Two excellent reads in a row! Both happen to involve complex character delineation. I am not a particular fan of psychological suspense novels per se, but these two are so much more.
Lars Kepler. The Hypnotist. [Sweden 2009] Toronto: McClelland & Stewart, 2011.
Wowser. This is one thriller that lives up to the hype. The pseudonymous husband-and-wife team ranks tops in Nordic writers along with (in my opinion) Mankell, Nesbo, and Adler-Olsen. In short order we meet a badly injured teenager, a reluctant hypnotist, and a self-confident policeman. They need to reconstruct the sequence of a dreadful family crime to determine the perpetrator. That's only the beginning of a complicated plot that ratchets up the anxiety at every turn.

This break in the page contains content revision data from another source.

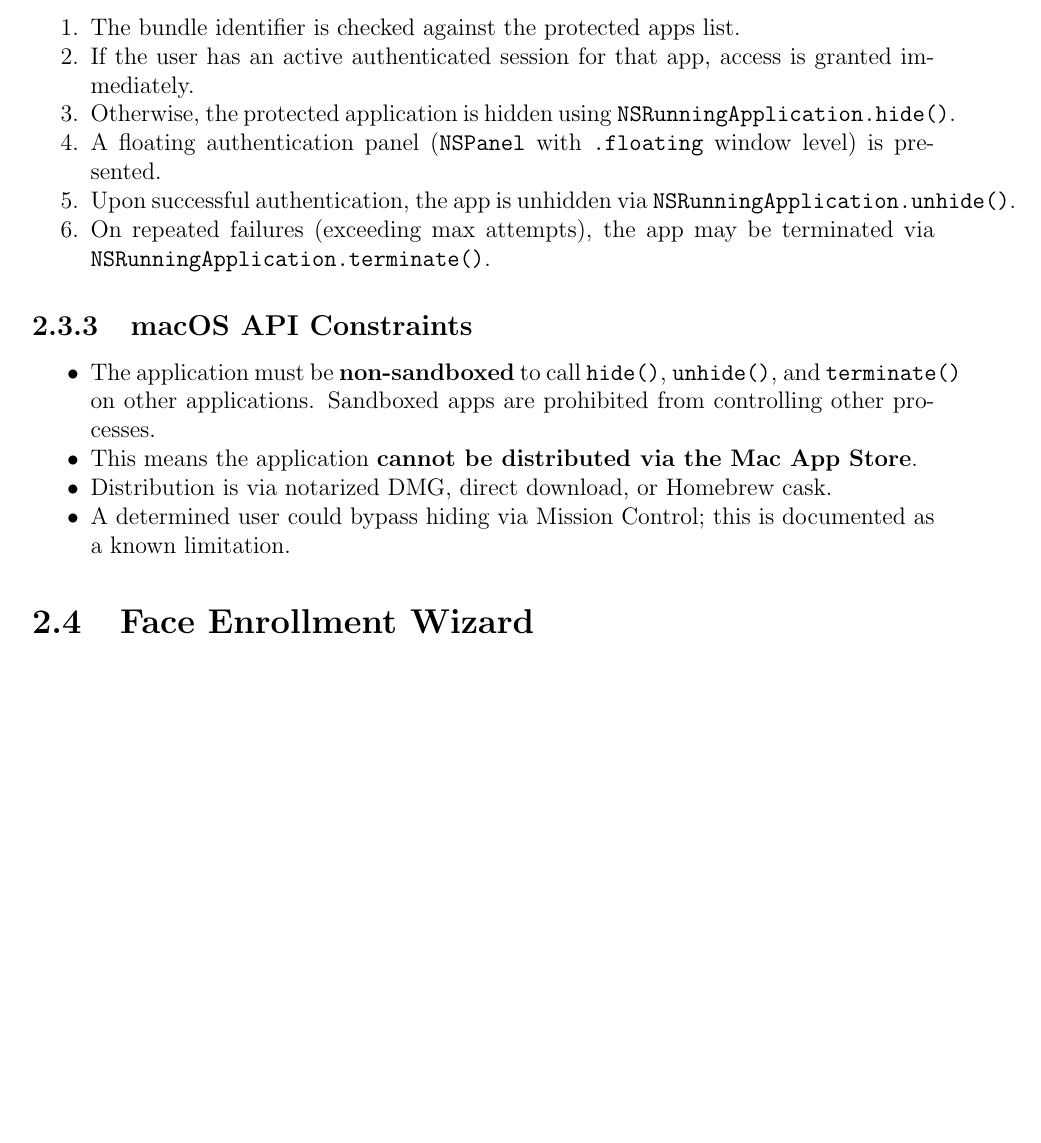
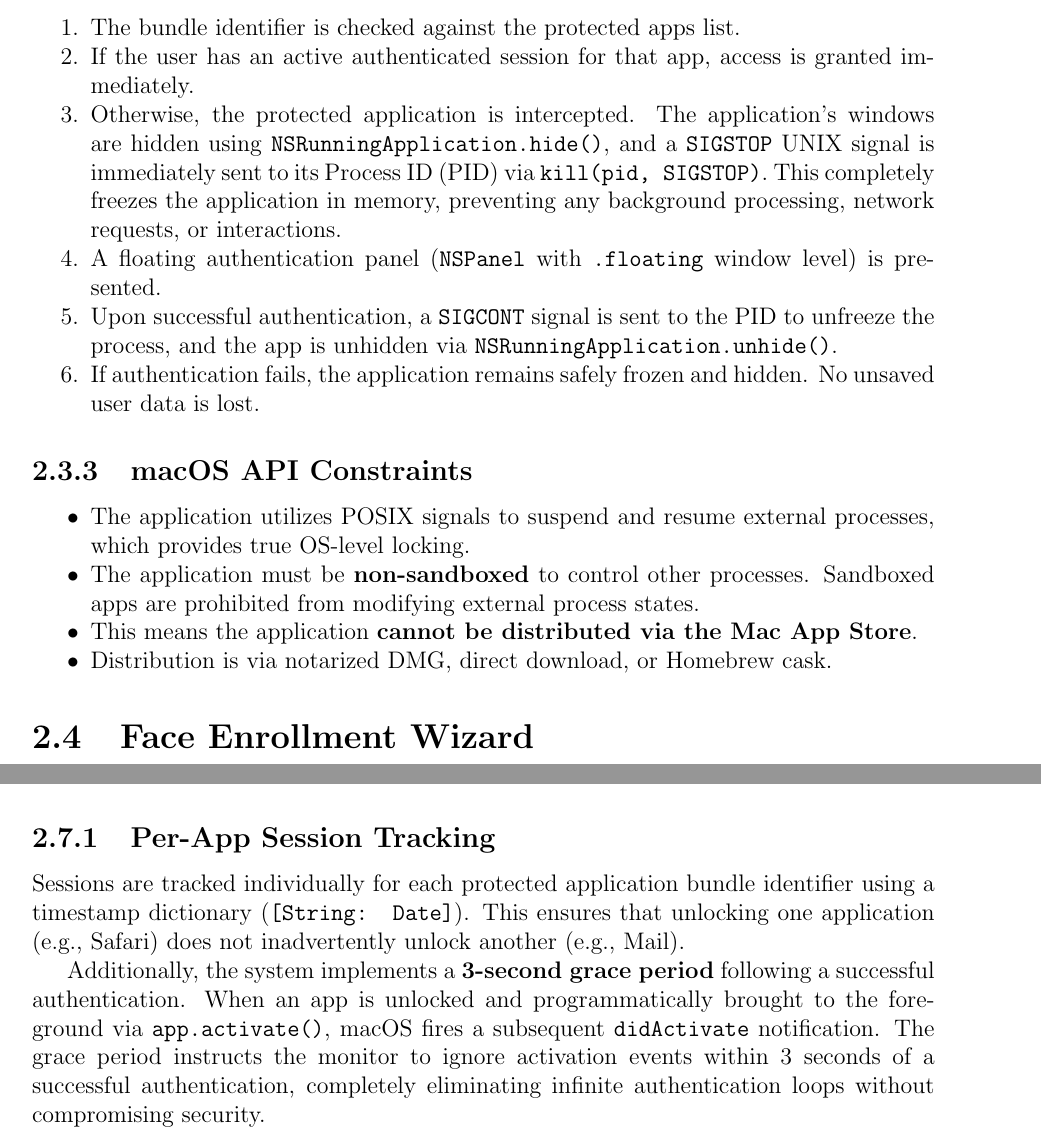
Before and after one commit to ThanojBuddhima/applockPro, a LaTeX document (docs/report.tex): part of page 10 of 41 before the commit and two parts of pages 10 and 13 of 41 after it, the two joined at a grey line, cut so that both start at the same text, the shorter picture padded with empty space. Compiled offline with pdfLaTeX.

Commit message:
Update LaTeX report with technical fixes

```diff
--- a/docs/report.tex
+++ b/docs/report.tex
@@ -210,18 +210,18 @@ When a protected application is detected:
 \begin{enumerate}[noitemsep]
     \item The bundle identifier is checked against the protected apps list.
     \item If the user has an active authenticated session for that app, access is granted immediately.
-    \item Otherwise, the protected application is hidden using \texttt{NSRunningApplication.hide()}.
+    \item Otherwise, the protected application is intercepted. The application's windows are hidden using \texttt{NSRunningApplication.hide()}, and a \texttt{SIGSTOP} UNIX signal is immediately sent to its Process ID (PID) via \texttt{kill(pid, SIGSTOP)}. This completely freezes the application in memory, preventing any background processing, network requests, or interactions.
     \item A floating authentication panel (\texttt{NSPanel} with \texttt{.floating} window level) is presented.
-    \item Upon successful authentication, the app is unhidden via \texttt{NSRunningApplication.unhide()}.
-    \item On repeated failures (exceeding max attempts), the app may be terminated via \texttt{NSRunningApplication.terminate()}.
+    \item Upon successful authentication, a \texttt{SIGCONT} signal is sent to the PID to unfreeze the process, and the app is unhidden via \texttt{NSRunningApplication.unhide()}.
+    \item If authentication fails, the application remains safely frozen and hidden. No unsaved user data is lost.
 \end{enumerate}
 
 \subsection{macOS API Constraints}
 \begin{itemize}[noitemsep]
-    \item The application must be \textbf{non-sandboxed} to call \texttt{hide()}, \texttt{unhide()}, and \texttt{terminate()} on other applications. Sandboxed apps are prohibited from controlling other processes.
+    \item The application utilizes POSIX signals to suspend and resume external processes, which provides true OS-level locking.
+    \item The application must be \textbf{non-sandboxed} to control other processes. Sandboxed apps are prohibited from modifying external process states.
     \item This means the application \textbf{cannot be distributed via the Mac App Store}.
     \item Distribution is via notarized DMG, direct download, or Homebrew cask.
-    \item A determined user could bypass hiding via Mission Control; this is documented as a known limitation.
 \end{itemize}
 
 \section{Face Enrollment Wizard}
@@ -366,7 +366,12 @@ The application never accesses, stores, or transmits fingerprint data. All biome
 \end{itemize}
 
 \section{Session Management}
-To avoid requiring authentication on every interaction, FaceLock Pro implements session management.
+To avoid requiring authentication on every interaction, FaceLock Pro implements robust session management.
+
+\subsection{Per-App Session Tracking}
+Sessions are tracked individually for each protected application bundle identifier using a timestamp dictionary (\texttt{[String: Date]}). This ensures that unlocking one application (e.g., Safari) does not inadvertently unlock another (e.g., Mail).
+
+Additionally, the system implements a \textbf{3-second grace period} following a successful authentication. When an app is unlocked and programmatically brought to the foreground via \texttt{app.activate()}, macOS fires a subsequent \texttt{didActivate} notification. The grace period instructs the monitor to ignore activation events within 3 seconds of a successful authentication, completely eliminating infinite authentication loops without compromising security.
 
 \subsection{Session Timeout Options}
 \begin{table}[H]
```
Also changed, not shown: docs/report.tex (3 more changed lines).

More murders occur, and Detective Joona Linna needs the active participation of psychiatrist Erik Bark whose clinical specialty is hypnotism. How skilled is the hypnotist? What seems at first to be a cut-and-dried solution to the case moves unexpectedly into nightmare proportions. Do victims become perpetrators? The tension becomes unbearable when Bark's own family is affected. Almost everyone involved gets pushed to the brink of breakdown. Suspicions and misunderstandings abound, between husband and wife, parents and children, doctor and patients. No question, this is a masterwork.
Flashback to Erik's healing treatment:

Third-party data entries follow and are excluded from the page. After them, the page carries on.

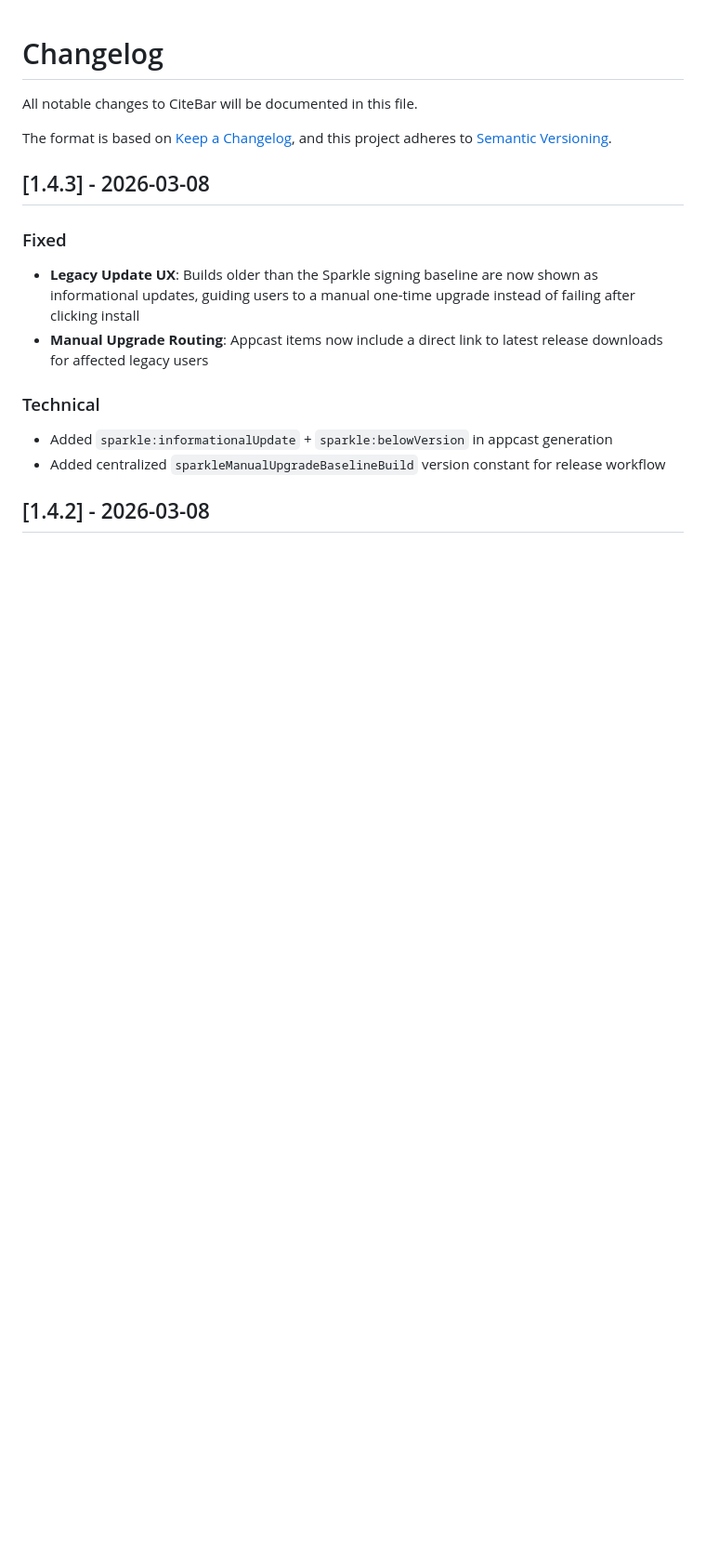
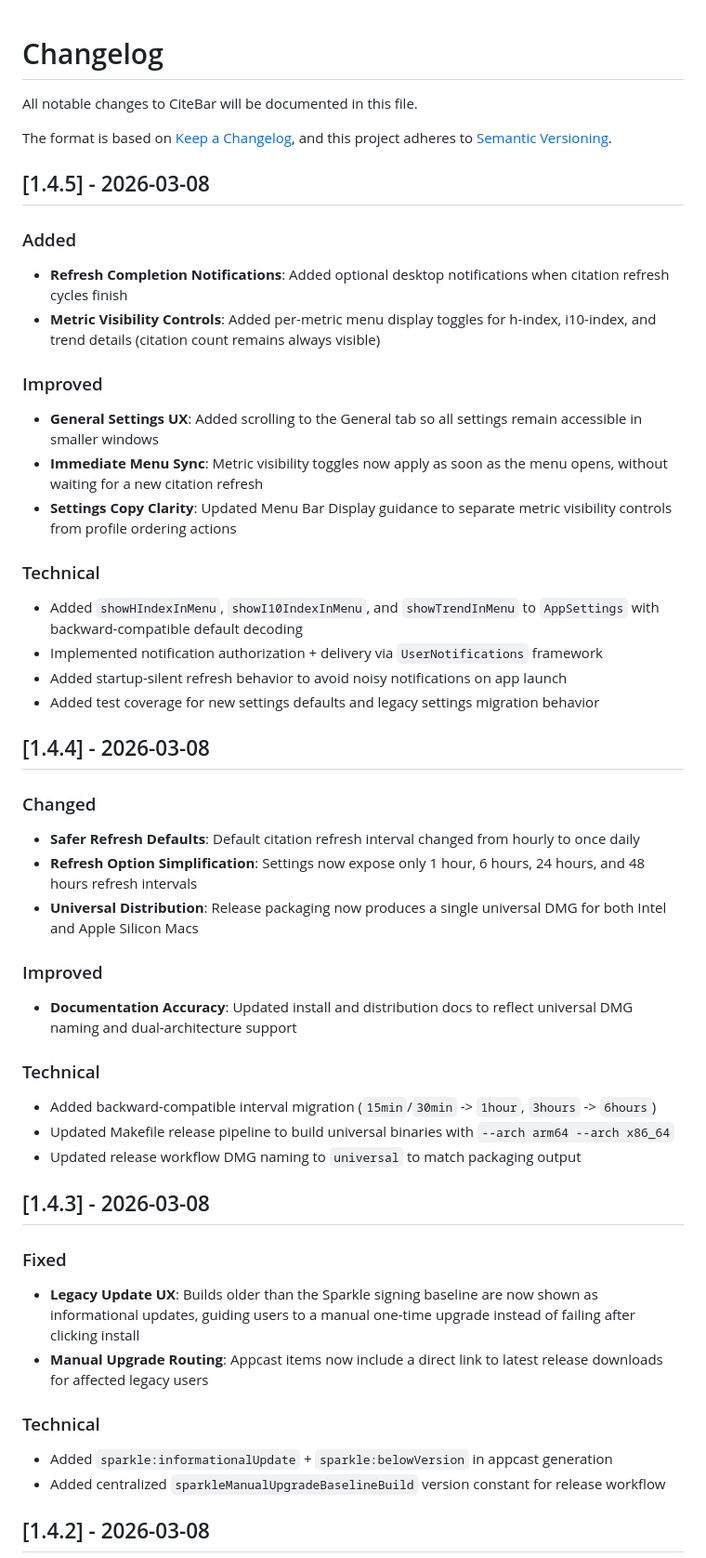
Before and after one commit to hichipli/CiteBar, a Markdown page: CHANGELOG.md, the part around the change. Shown at 93% size. Rendered like a GitHub page; blank space fills up the shorter version.

Commit message:
Docs: update changelog for 1.4.4 and 1.4.5

```diff
--- a/CHANGELOG.md
+++ b/CHANGELOG.md
@@ -4,6 +4,38 @@ All notable changes to CiteBar will be documented in this file.
 
 The format is based on [Keep a Changelog](https://keepachangelog.com/en/1.0.0/),
 and this project adheres to [Semantic Versioning](https://semver.org/spec/v2.0.0.html).
+
+## [1.4.5] - 2026-03-08
+
+### Added
+- **Refresh Completion Notifications**: Added optional desktop notifications when citation refresh cycles finish
+- **Metric Visibility Controls**: Added per-metric menu display toggles for h-index, i10-index, and trend details (citation count remains always visible)
+
+### Improved
+- **General Settings UX**: Added scrolling to the General tab so all settings remain accessible in smaller windows
+- **Immediate Menu Sync**: Metric visibility toggles now apply as soon as the menu opens, without waiting for a new citation refresh
+- **Settings Copy Clarity**: Updated Menu Bar Display guidance to separate metric visibility controls from profile ordering actions
+
+### Technical
+- Added `showHIndexInMenu`, `showI10IndexInMenu`, and `showTrendInMenu` to `AppSettings` with backward-compatible default decoding
+- Implemented notification authorization + delivery via `UserNotifications` framework
+- Added startup-silent refresh behavior to avoid noisy notifications on app launch
+- Added test coverage for new settings defaults and legacy settings migration behavior
+
+## [1.4.4] - 2026-03-08
+
+### Changed
+- **Safer Refresh Defaults**: Default citation refresh interval changed from hourly to once daily
+- **Refresh Option Simplification**: Settings now expose only 1 hour, 6 hours, 24 hours, and 48 hours refresh intervals
+- **Universal Distribution**: Release packaging now produces a single universal DMG for both Intel and Apple Silicon Macs
+
+### Improved
+- **Documentation Accuracy**: Updated install and distribution docs to reflect universal DMG naming and dual-architecture support
+
+### Technical
+- Added backward-compatible interval migration (`15min`/`30min` -> `1hour`, `3hours` -> `6hours`)
+- Updated Makefile release pipeline to build universal binaries with `--arch arm64 --arch x86_64`
+- Updated release workflow DMG naming to `universal` to match packaging output
 
 ## [1.4.3] - 2026-03-08
 
```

I stood motionless, waiting until they felt ready. As individuals, they had one thing in common: they had each suffered traumatizing abuse of one kind or another, abuse that created such devastation within their psyches that they had concealed what had happened from themselves in order to survive. In some cases, I had a greater command of the facts of their lives than they did. They were each, however, acutely aware that their lives had been decimated by terrible events in the past."The past isn't dead, it isn't even past." I would often quote William Faulkner. I meant that every little thing that happens to people remains with them throughout their lives. (315)Gillian Flynn. Sharp Objects. New York: Broadway Paperbacks/Crown Publishing Group/Random House, Inc., 2006.
Do not go here if you have any qualms about obsessive-compulsive disorders or any other perplexing mental aberrations! It's a story of sociopathic damage that humans can inflict on each other. Once into the seemingly innocuous (for a crime novel) beginning — big city newspaper sends girl reporter Camille to her small hometown of Wind Gap, Missouri, to provide news on child murders there — you will likely find yourself sucked inescapably into a feeling of evil. Camille's own family is bizarre; she finds herself falling into old response patterns. Her childhood friends are narcissistic and cruel. The younger generation promises more of the same in a quartet of barely-teenage girls scarier than any sci-fi monsters.
Don't get me wrong ... Flynn absolutely excels in this genre. You just can't stop reading. We revisit parts of Camille's youth and family life as she and Detective Willis try to grasp the criminal motivation in the current cases. One wants to ask why-why-why do some people do strange things and other people allow them to continue? Or even (ask) is Wind Gap really a representative microcosm of all small towns? Without spoiling key points in the tale, I guessed what appeared to be the climax, only to gasp — yes, out loud — at further revelations, perfectly understated and shocking! At 252 pages you might speed through this in one sitting, perhaps mesmerized by a darker undercurrent of life. Watch for Flynn's Gone Girl and Dark Places as movies in 2014 ...
Scouting the hometown:
Small towns usually cater to one kind of drinker. That kind may vary: There are the honky-tonk towns, which keep their bars on the outskirts, make their patrons feel a little bit outlaw. There are the upscale sippy-drink towns, with bars that overcharge for a gin ricky so the poor people have to drink at home. There are the middle-class strip-mall towns, where beers come with onion blossoms and cutely named sandwiches.
Luckily everyone drinks in Wind Gap, so we can have all those bars and more. We may be small, but we can drink most towns under the table. (82)
An old family friend:
The room I was ushered into was obscenely white with glaring splashes of colour, like a mischievous child had been finger painting. Red throw pillows, yellow-and-blue curtains, a glowing green vase packed with red ceramic flowers. A ludicrous leering black-and-white photo of Jackie, hair overblown, talons curled coyly beneath her chin, hung over the mantelpiece. She was like an overgroomed lapdog. Even in my sickened state I laughed."Darling Camille!" Jackie crossed the room with arms outstretched. She was wearing a satin house robe and diamond earrings like blocks. "You've come to visit. You look horrible, sweetheart. Geri, get us some Bloody Marys, stat!" She howled, literally, at me, then at Geri. I guess it was a laugh. (195)